Methods: C57BL/6 mice were untreated (UT) or received subcutaneous injections of either scopolamine hydrobromide (SCOP; 0.5 mg/0.2 mL) or saline (SAL) four times daily for 2 or 5 days (2D, 5D). This was followed by a 7-day rest period in separate groups. Tear volume (cotton thread) and tear epidermal growth factor (EGF, by ELISA) concentrations were measured. Extraorbital LGs were surgically excised and sectioned or lysed for gene expression analysis. Immunohistochemistry evaluated immunophenotype of infiltrating cells. Expression of EGF and T helper (Th)-1, -2, and -17-associated cytokines in LGs was evaluated by real-time PCR. Goblet cell density was evaluated in periodic acid Schiff-stained conjunctival sections.

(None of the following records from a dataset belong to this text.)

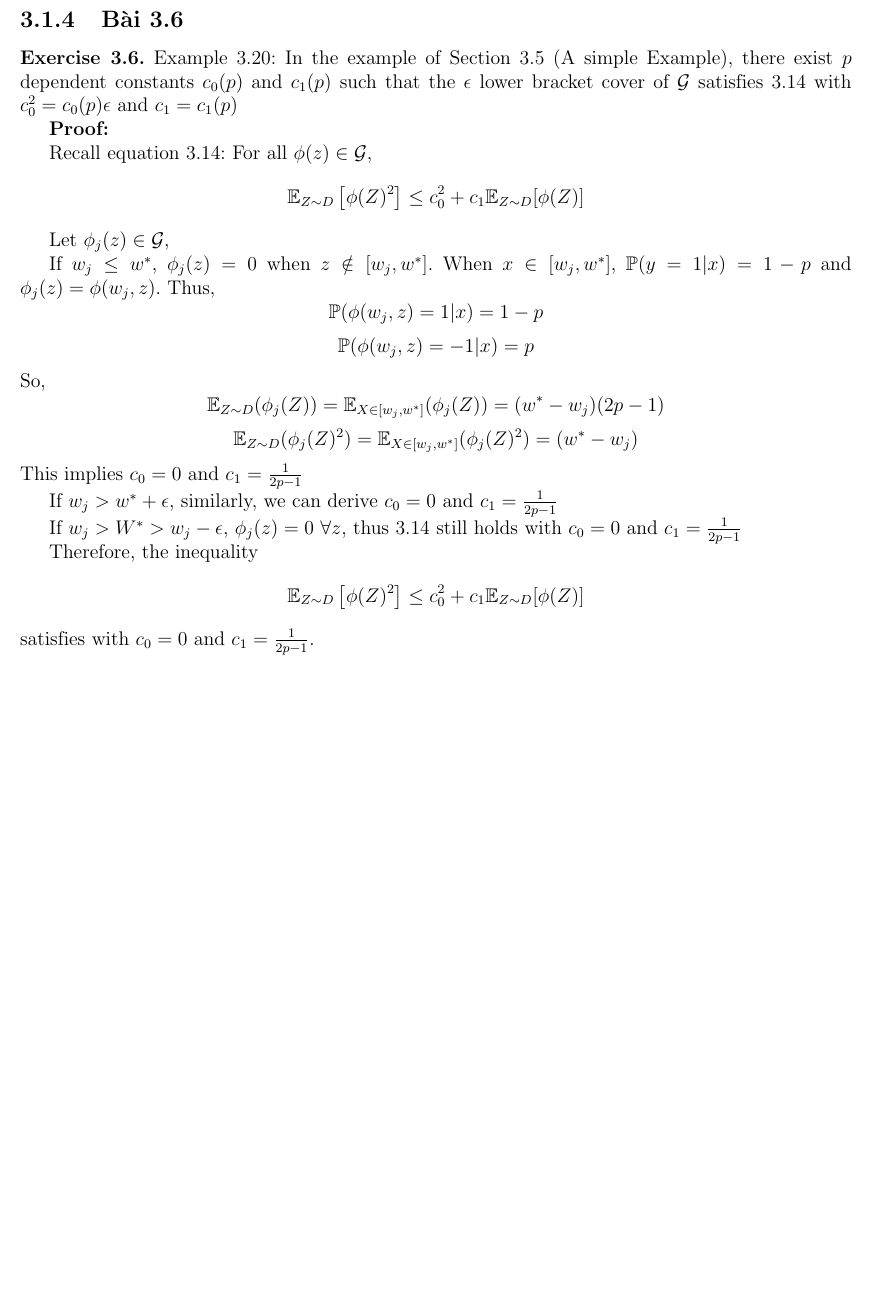
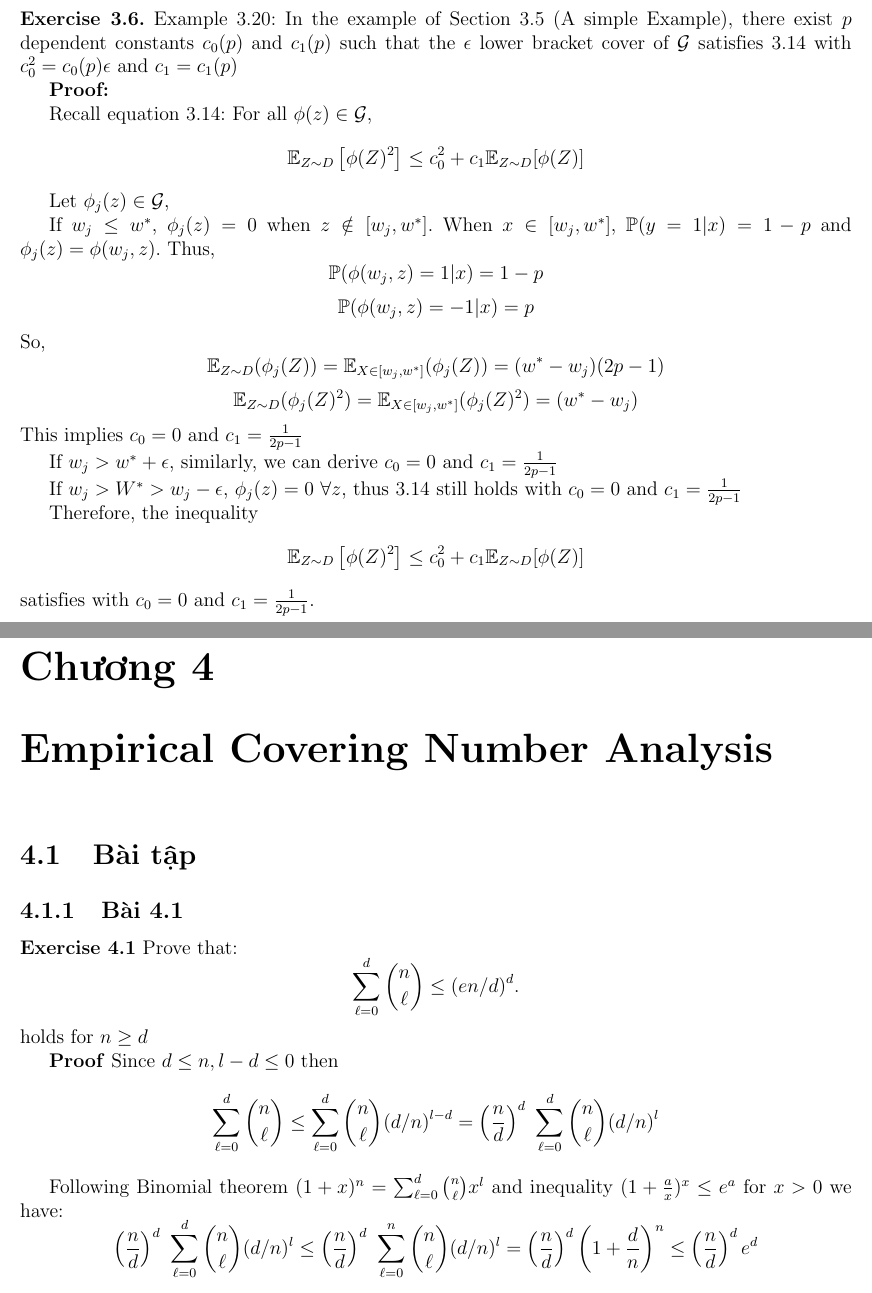
Before and after one commit to cuongtv312/learning-theory-sol, a LaTeX thesis (main.tex, which reads chapter4/chapter4.tex, chapter4/ex4.1.tex): part of page 15 of 15 before the commit and two parts of pages 15 and 16 of 16 after it, the two joined at a grey line, cut at the place of the change, the shorter picture padded with empty space. Compiled offline with pdfLaTeX.

Commit message:
Add ex4.1

```diff
--- /dev/null
+++ b/chapter4/chapter4.tex
@@ -0,0 +1,6 @@
+\chapter{Empirical Covering Number Analysis}
+
+\section{Bài tập}
+
+\subsection{Bài 4.1}
+\input{chapter4/ex4.1.tex}
--- /dev/null
+++ b/chapter4/ex4.1.tex
@@ -0,0 +1,21 @@
+\textbf{Exercise 4.1}
+Prove that:
+\[
+\sum_{\ell=0}^{d} \binom{n}{\ell} \le (en/d)^d.
+\]
+holds for $n \geq d$
+
+\textbf{Proof}
+Since $d \leq n, l - d \leq 0$ then
+\[
+\sum_{\ell=0}^{d} \binom{n}{\ell} \leq \sum_{\ell=0}^{d} \binom{n}{\ell} (d/n)^{l - d}
+= \left(\frac{n}{d}\right)^d\ \sum_{\ell=0}^{d} \binom{n}{\ell} (d/n)^{l}
+\]
+
+Following Binomial theorem $(1 + x)^n = \sum_{\ell=0}^{d} \binom{n}{\ell}x^l$ and inequality
+$(1 + \frac{a}{x})^x \leq e^a$ for $x > 0$ we have:
+\[
+\left(\frac{n}{d}\right)^d\ \sum_{\ell=0}^{d} \binom{n}{\ell} (d/n)^{l} \leq
+\left(\frac{n}{d}\right)^d\ \sum_{\ell=0}^{n} \binom{n}{\ell} (d/n)^{l}
+= \left(\frac{n}{d}\right)^d\left( 1 + \frac{d}{n} \right)^n \leq \left(\frac{n}{d}\right)^d e^d
+\]
--- a/main.tex
+++ b/main.tex
@@ -64,5 +64,6 @@ Algorithms - Tong Zhang}
 \input{chapter1/chapter1}
 \input{chapter2/chapter2}
 \input{chapter3/chapter3}
+\input{chapter4/chapter4}
 
 \end{document}
```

Results: Tear volume and EGF protein levels were significantly reduced in SCOP5D mice compared with controls, indicating that cholinergic blockade decreased LG secretory function. LGs of SCOP2D and SCOP5D mice showed an increased density of CD4(+), CD11c+, CD11b+, and myeloperoxidase+ cells compared with UT controls. At day 5, these cells were significantly elevated compared with SAL-treated counterparts. Elevated levels of IL-17A, IL-17R, IFN-γ, IL-12Rβ1, IL-2, IL-13, IL-6, IL-1β, and TNF-α transcripts were noted in SCOP2D mice and IFN-γ, TGF-β1, and IL-18R transcripts in SCOP5D mice.
Conclusions: Pharmacological blockade of lacrimal secretion induced a significant CD4(+) infiltration in the LG, mimicking Sjögren's syndrome. The mRNA expression profile revealed elevations of a mix of inflammatory cytokines and Th-1-associated factors.